Republic of the Philippines
G.R. No. L-83524 October 13, 1989
ERNESTO KRAMER, JR. and MARIA KRAMER, petitioners,
HON. COURT OF APPEALS and TRANS-ASIA SHIPPING LINES, INC., respondents.
Rodolfo D. Mapile for petitioners.
Jose Al. Perez for private respondent.
The principal issue in this Petition for Review is whether or not a Complaint for damages instituted by the petitioners against the private respondent arising from a marine collision is barred by the statute of limitations.
The record of the case discloses that in the early morning of April 8, 1976, the F/B Marjolea, a fishing boat owned by the petitioners Ernesto Kramer, Jr. and Marta Kramer, was navigating its way from Marinduque to Manila. Somewhere near Maricabon Island and Cape Santiago, the boat figured in a collision with an inter-island vessel, the M/V Asia Philippines owned by the private respondent Trans-Asia Shipping Lines, Inc. As a consequence of the collision, the F/B Marjolea sank, taking with it its fish catch.
After the mishap, the captains of both vessels filed their respective marine protests with the Board of Marine Inquiry of the Philippine Coast Guard.
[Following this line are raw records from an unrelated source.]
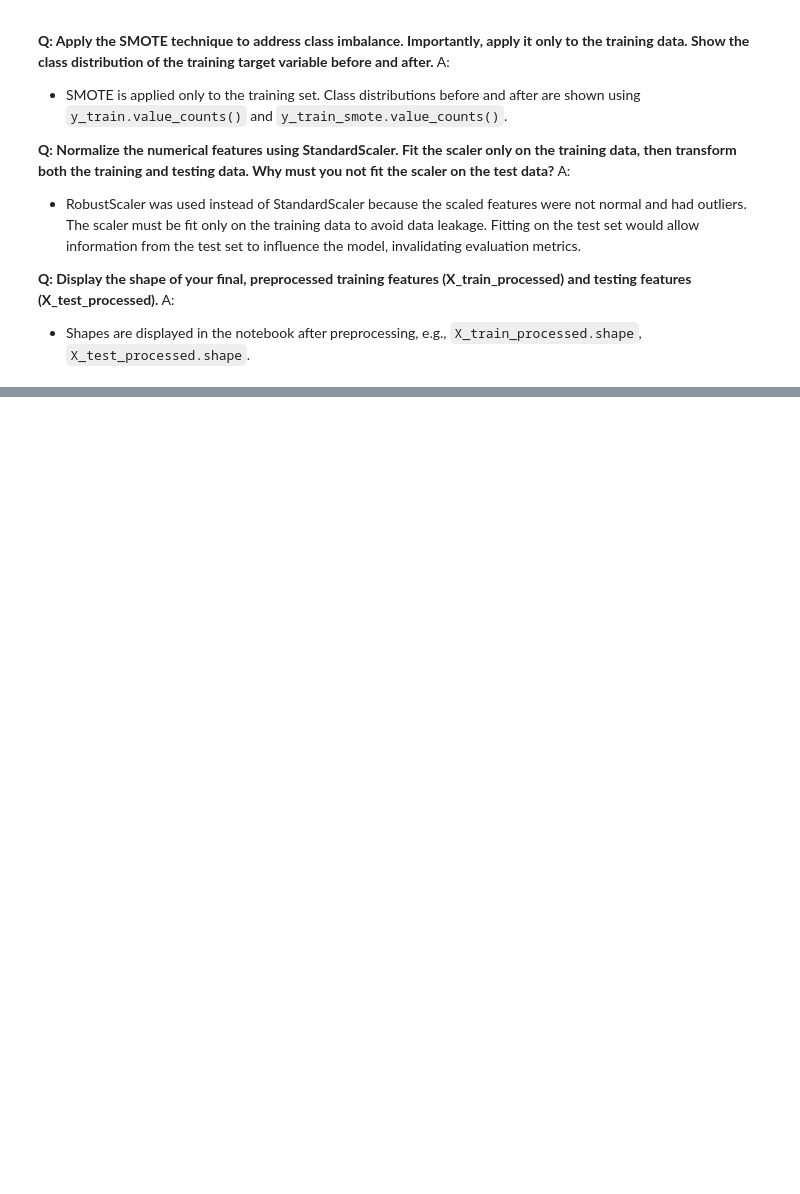
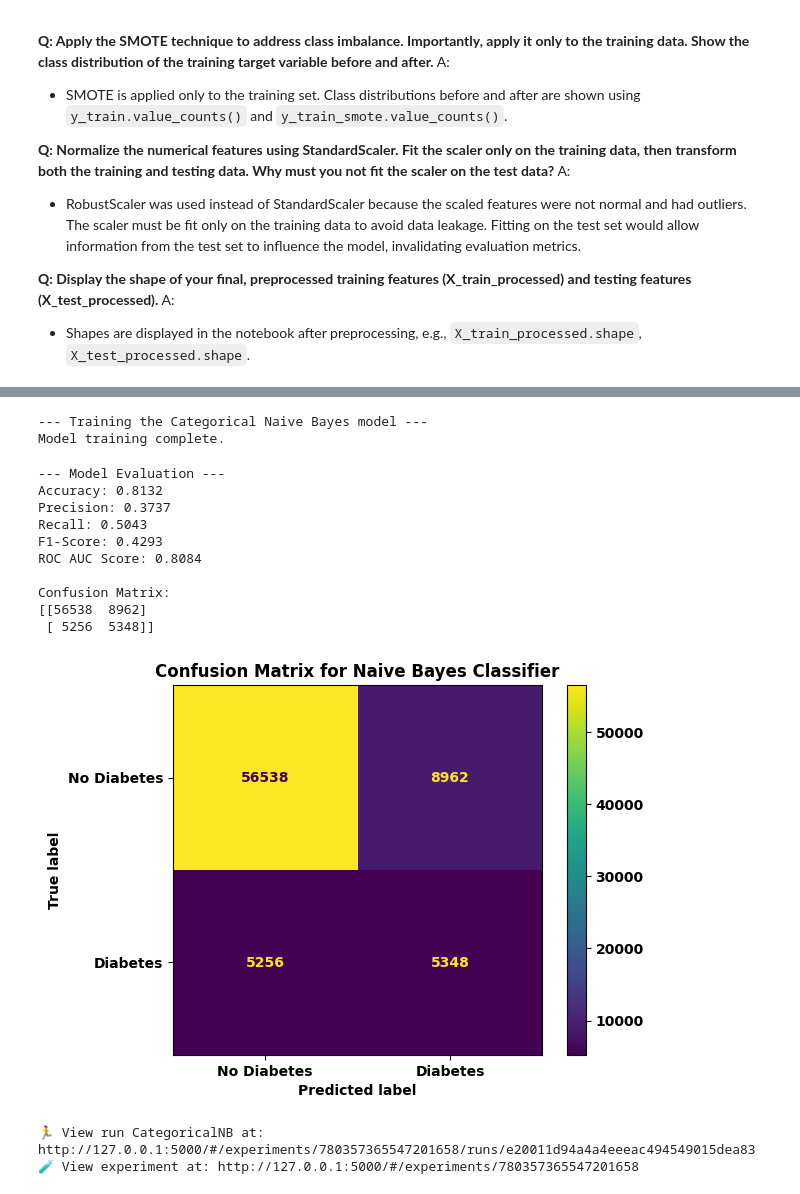
Before and after one commit to vijaivimu/SDS-CP035-gluco-track, a Jupyter notebook: beginner/submissions/team-members/NooraAlakulppi/noora-CP035.ipynb, the cells around one changed output, grey strips where cells are left out. Drawn from its saved outputs; the diff is of its cells as text; code cells hidden in the pictures; blank space fills up the shorter version.

Commit message:
Update noora-CP035.ipynb with Week3 model development and results

```diff
--- a/beginner/submissions/team-members/NooraAlakulppi/noora-CP035.ipynb
+++ b/beginner/submissions/team-members/NooraAlakulppi/noora-CP035.ipynb
@@ -1450,0 +1483,4 @@ A:
+# %%
+import mlflow
+mlflow.set_tracking_uri("http://127.0.0.1:5000")
+mlflow.set_experiment("glucotrack-baseline-models")
@@ -1450,0 +2709,5 @@ A:
+# %%
+# Convert BMICat column to a categorical variable
+df['BMICat'] = df['BMICat'].astype('category')
+print(df['BMICat'].dtypes)
+print(df['BMICat'].cat.categories)
@@ -1450,0 +2773,71 @@ A:
+# %%
+# Step 4: Building and Training the CategoricalNB Model
+# Initialize the Categorical Naive Bayes model
+model = CategoricalNB()
+
+# Train the model on the training data
+print("\n--- Training the Categorical Naive Bayes model ---")
+model.fit(X_train, y_train)
+print("Model training complete.")
+# %% [output]
+--- Training the Categorical Naive Bayes model ---
+Model training complete.
+# %%
+import mlflow
+
+with mlflow.start_run(run_name="CategoricalNB"):
+    # Make predictions on the test set
+    y_pred = model.predict(X_test)
+    y_pred_proba = model.predict_proba(X_test)[:, 1]  # Probabilities for the positive class (diabetes)
+
+    # --- Evaluate the Model's Performance ---
+    print("\n--- Model Evaluation ---")
+
+    # Accuracy
+    accuracy = accuracy_score(y_test, y_pred)
+    print(f"Accuracy: {accuracy:.4f}")
+
+    # Precision, Recall, and F1-Score
+    precision = precision_score(y_test, y_pred)
+    recall = recall_score(y_test, y_pred)
+    f1 = f1_score(y_test, y_pred)
+    print(f"Precision: {precision:.4f}")
+    print(f"Recall: {recall:.4f}")
+    print(f"F1-Score: {f1:.4f}")
+
+    # ROC AUC Score
+    roc_auc = roc_auc_score(y_test, y_pred_proba)
+    print(f"ROC AUC Score: {roc_auc:.4f}")
+
+    # Confusion Matrix
+    print("\nConfusion Matrix:")
+    cm = confusion_matrix(y_test, y_pred)
+    print(cm)
+
+    # Log metrics to MLflow
+    mlflow.log_param("model", "CategoricalNB")
+    mlflow.log_metric("accuracy", accuracy)
+    mlflow.log_metric("precision", precision)
+    mlflow.log_metric("recall", recall)
+    mlflow.log_metric("f1_score", f1)
+    mlflow.log_metric("roc_auc", roc_auc)
+
+    # Visualize the Confusion Matrix
+    disp = ConfusionMatrixDisplay(confusion_matrix=cm, display_labels=['No Diabetes', 'Diabetes'])
+    disp.plot()
+    plt.title('Confusion Matrix for Naive Bayes Classifier')
+    plt.show()
+# %% [output]
+--- Model Evaluation ---
+Accuracy: 0.8132
+Precision: 0.3737
+Recall: 0.5043
+F1-Score: 0.4293
+ROC AUC Score: 0.8084
+
+Confusion Matrix:
+[[56538  8962]
+ [ 5256  5348]]
+[figure, added]
+🏃 View run CategoricalNB at: http://127.0.0.1:5000/#/experiments/780357365547201658/runs/e20011d94a4a4eeeac494549015dea83
+🧪 View experiment at: http://127.0.0.1:5000/#/experiments/780357365547201658
```
Also changed, not shown: parts of 42 cells of this notebook.
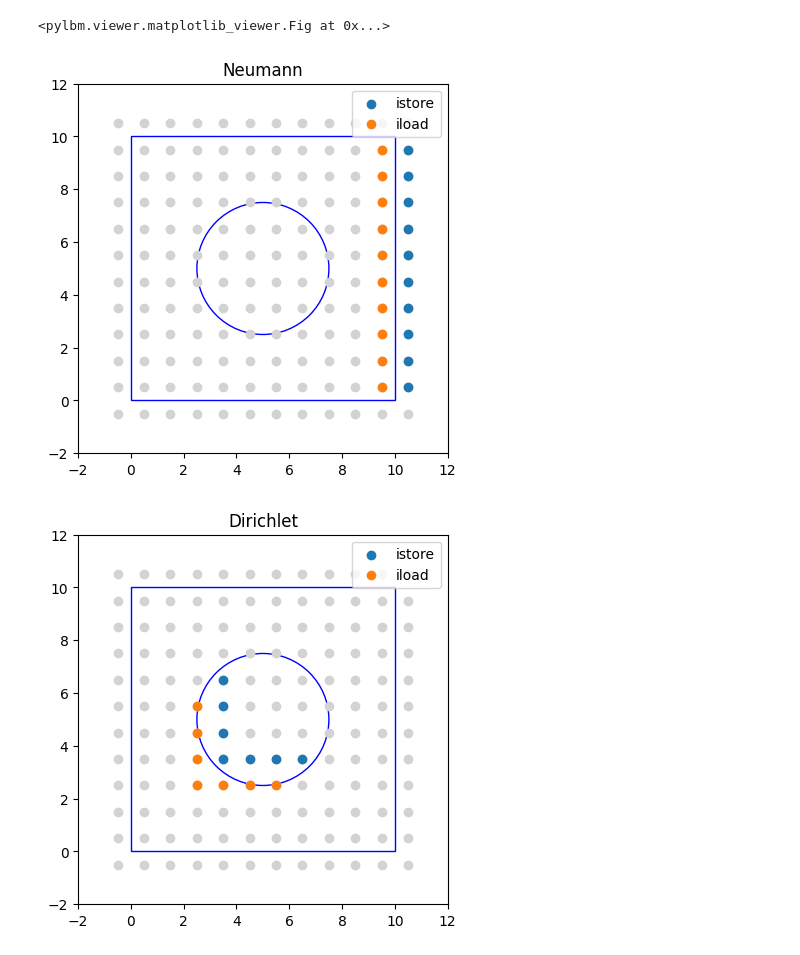
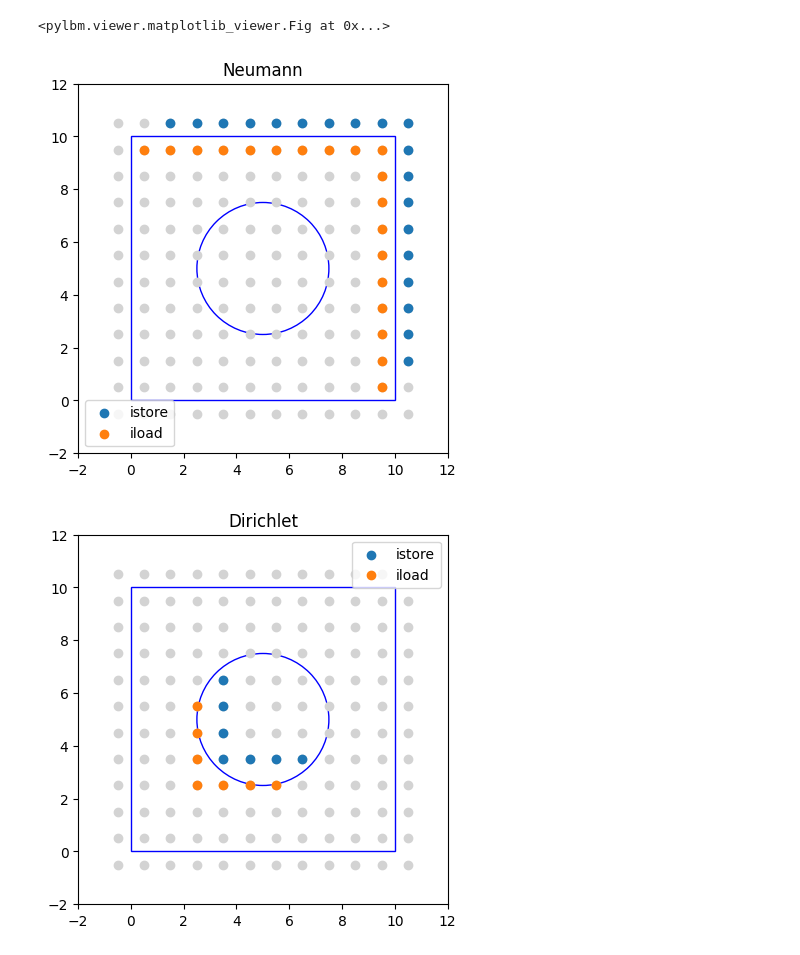
Before and after one commit to bucphili/pylbm, a Jupyter notebook: notebooks/pylbmforsolids/boundary_conditions/Boundary_Conditions.ipynb, the cells around one changed output. Saved outputs shown, nothing was run; the diff lists cells and outputs as text; code cells hidden in the pictures.

```diff
--- a/notebooks/pylbmforsolids/boundary_conditions/Boundary_Conditions.ipynb
+++ b/notebooks/pylbmforsolids/boundary_conditions/Boundary_Conditions.ipynb
@@ -241,38 +243,38 @@ sim.domain.visualize()
 #hence, iv = 0 will give us all nodes on the right side of the square domain
 
 #choose a direction iv = 0,1,2,...,7
-iv = 0
+iv = 4
 iv_sym = sim.scheme.stencil.get_symmetric()[iv]
 
 #to plot we take the x and y indices of istore and iload for a given iv and obtain the
 #domain coordinates with sim.domain.x_halo and sim.domain.y_halo for these indices
 import matplotlib.pyplot as plt
 circle = plt.Circle((0.5/L, 0.5/L), 0.25/L, color='blue',fill=False)
 square = plt.Rectangle((0,0), 1/L, 1/L, color='blue',fill=False)
 xmesh,ymesh = xv,yv = np.meshgrid(sim.domain.x_halo,sim.domain.y_halo,indexing='ij')
 istore = sim.bc.methods[0].istore
 iload = sim.bc.methods[0].iload[0]
 idx_store = np.nonzero(istore[:,0] == iv_sym*np.ones(np.shape(istore[:,0])))
 idx_load = np.nonzero(iload[:,0] == iv*np.ones(np.shape(iload[:,0])))
 x_store = sim.domain.x_halo[istore[idx_store,1]]
 x_load = sim.domain.x_halo[iload[idx_load,1]]
 y_store = sim.domain.y_halo[istore[idx_store,2]]
 y_load = sim.domain.y_halo[iload[idx_load,2]]
 fig,ax=plt.subplots()
 xv,yv = np.meshgrid(sim.domain.x_halo,sim.domain.y_halo)
 ax.set_aspect('equal')
 ax.add_patch(circle)
 ax.add_patch(square)
 ax.scatter(xv,yv,color='lightgrey')
 ax.scatter(x_store,y_store,label='istore')
 ax.scatter(x_load,y_load,label='iload')
 ax.set_xlim(xmin=-0.2/L,xmax=1.2/L)
 ax.set_ylim(ymin=-0.2/L,ymax=1.2/L)
 ax.legend()
 ax.set_title('Neumann')
 plt.show()
 # %% [output]
-[figure, old version]
+[figure, new version]
 # %%
 #now let's plot istore and iload for the Dirichlet bounds
 
```
Also changed, not shown: parts of 3 cells of this notebook.
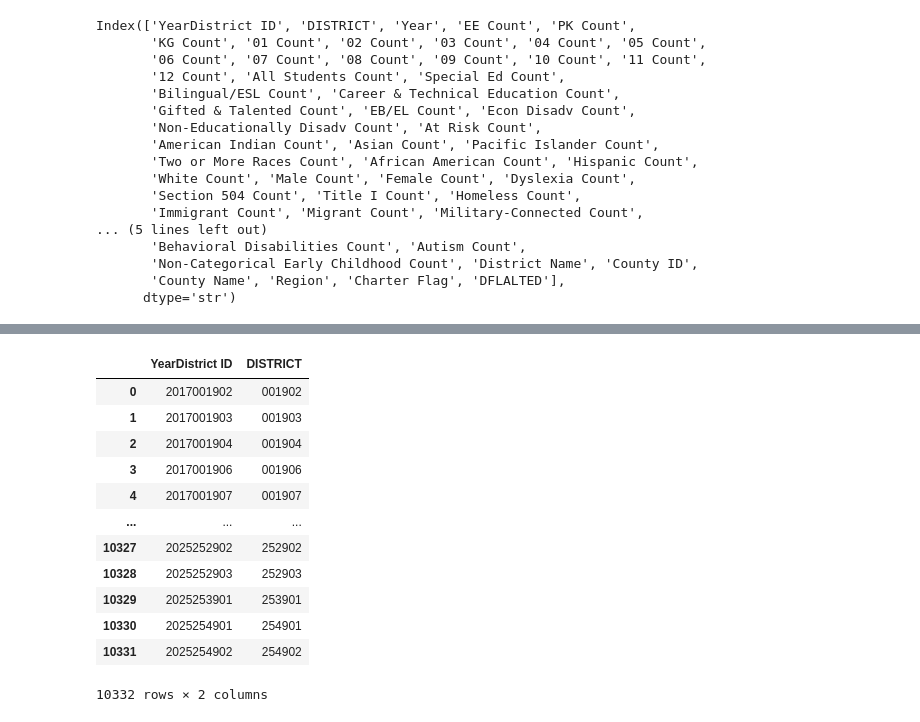
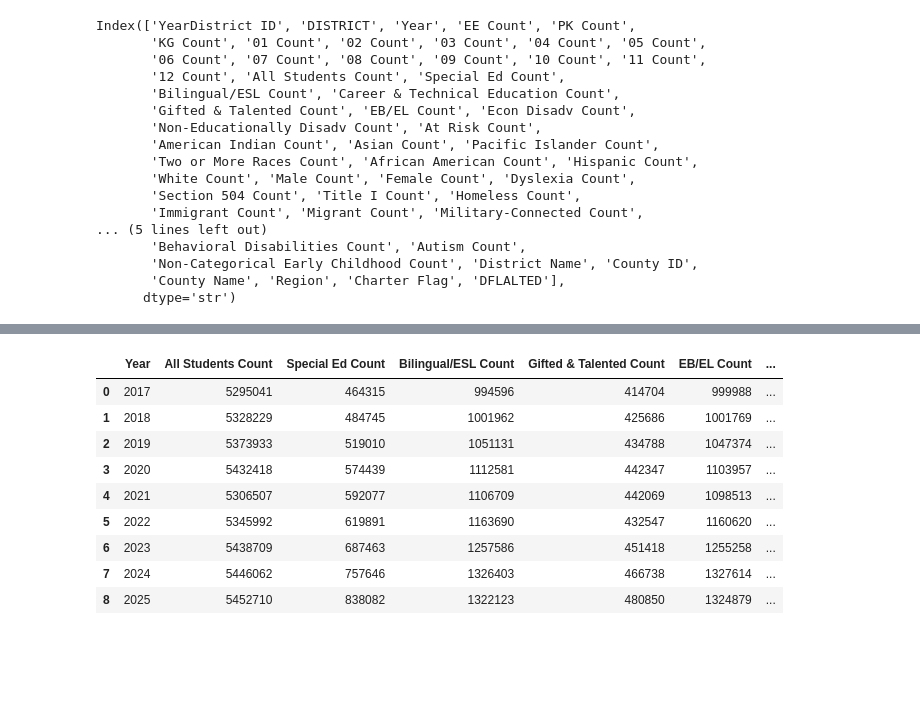
Before and after one commit to CristianS-D/Texas-Education-Data-Analysis, a Jupyter notebook: Exploring.ipynb, the cells around one changed output, grey strips where cells are left out. Saved outputs shown, nothing was run; the diff lists cells and outputs as text; code cells hidden in the pictures; blank space fills up the shorter version.

```diff
--- a/Exploring.ipynb
+++ b/Exploring.ipynb
@@ -18,6 +34,11 @@ student_df.shape[0]/student_df['Year'].nunique()
 # %%
 # CREATE: student_count_yoy
-student_count_yoy_df = student_df[['Year', 'All Students Count']].groupby('Year').sum().reset_index()
+col_to_keep = ['Year', 'All Students Count', 'Special Ed Count', 'Bilingual/ESL Count', 'Gifted & Talented Count', 'EB/EL Count',
+               'Econ Disadv Count','Non-Educationally Disadv Count', 'At Risk Count','Total Students with Disabilities Count',
+               'Intellectual Disabilities Count', 'Physical Disabilities Count','Behavioral Disabilities Count', 'Autism Count',
+               'Non-Categorical Early Childhood Count']
+
+student_count_yoy_df = student_df[col_to_keep].groupby('Year').sum().reset_index()
 
 student_count_yoy_df['YoY % Change'] = student_count_yoy_df['All Students Count'].pct_change() * 100
 student_count_yoy_df['YoY Difference'] = student_count_yoy_df['All Students Count'].diff()
@@ -178,16 +313,15 @@ Index(['YearDistrict ID', 'DISTRICT', 'Year', 'EE Count', 'PK Count',
 # %%
-student_df[['YearDistrict ID', 'All Students Count', ]]
+student_df_1 = student_df[['YearDistrict ID', 'All Students Count']]
-# %% [output]
-|  | YearDistrict ID | DISTRICT |
-| 0 | 2017001902 | 001902 |
-| 1 | 2017001903 | 001903 |
-| 2 | 2017001904 | 001904 |
-| 3 | 2017001906 | 001906 |
-| 4 | 2017001907 | 001907 |
-| ... | ... | ... |
-| 10327 | 2025252902 | 252902 |
-| 10328 | 2025252903 | 252903 |
-| 10329 | 2025253901 | 253901 |
-| 10330 | 2025254901 | 254901 |
-| 10331 | 2025254902 | 254902 |
-10332 rows × 2 columns
+# %%
+student_count_yoy
+# %% [output]
+|  | Year | All Students Count | Special Ed Count | Bilingual/ESL Count | Gifted & Talented Count | EB/EL Count | ... |
+| 0 | 2017 | 5295041 | 464315 | 994596 | 414704 | 999988 | ... |
+| 1 | 2018 | 5328229 | 484745 | 1001962 | 425686 | 1001769 | ... |
+| 2 | 2019 | 5373933 | 519010 | 1051131 | 434788 | 1047374 | ... |
+| 3 | 2020 | 5432418 | 574439 | 1112581 | 442347 | 1103957 | ... |
+| 4 | 2021 | 5306507 | 592077 | 1106709 | 442069 | 1098513 | ... |
+| 5 | 2022 | 5345992 | 619891 | 1163690 | 432547 | 1160620 | ... |
+| 6 | 2023 | 5438709 | 687463 | 1257586 | 451418 | 1255258 | ... |
+| 7 | 2024 | 5446062 | 757646 | 1326403 | 466738 | 1327614 | ... |
+| 8 | 2025 | 5452710 | 838082 | 1322123 | 480850 | 1324879 | ... |
```
Also changed, not shown: parts of 13 cells of this notebook, 1 other file.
The Board conducted an investigation for the purpose of determining the proximate cause of the maritime collision.
On October 19, 1981, the Board concluded that the loss of the F/B Marjolea and its fish catch was attributable to the negligence of the employees of the private respondent who were on board the M/V Asia Philippines during the collision. The findings made by the Board served as the basis of a subsequent Decision of the Commandant of the Philippine Coast Guard dated April 29, 1982 wherein the second mate of the M/V Asia Philippines was suspended from pursuing his profession as a marine officer.1
On May 30, 1985, the petitioners instituted a Complaint for damages against the private respondent before Branch 117 of the Regional Trial Court in Pasay City.2 The suit was docketed as Civil Case No. 2907-P.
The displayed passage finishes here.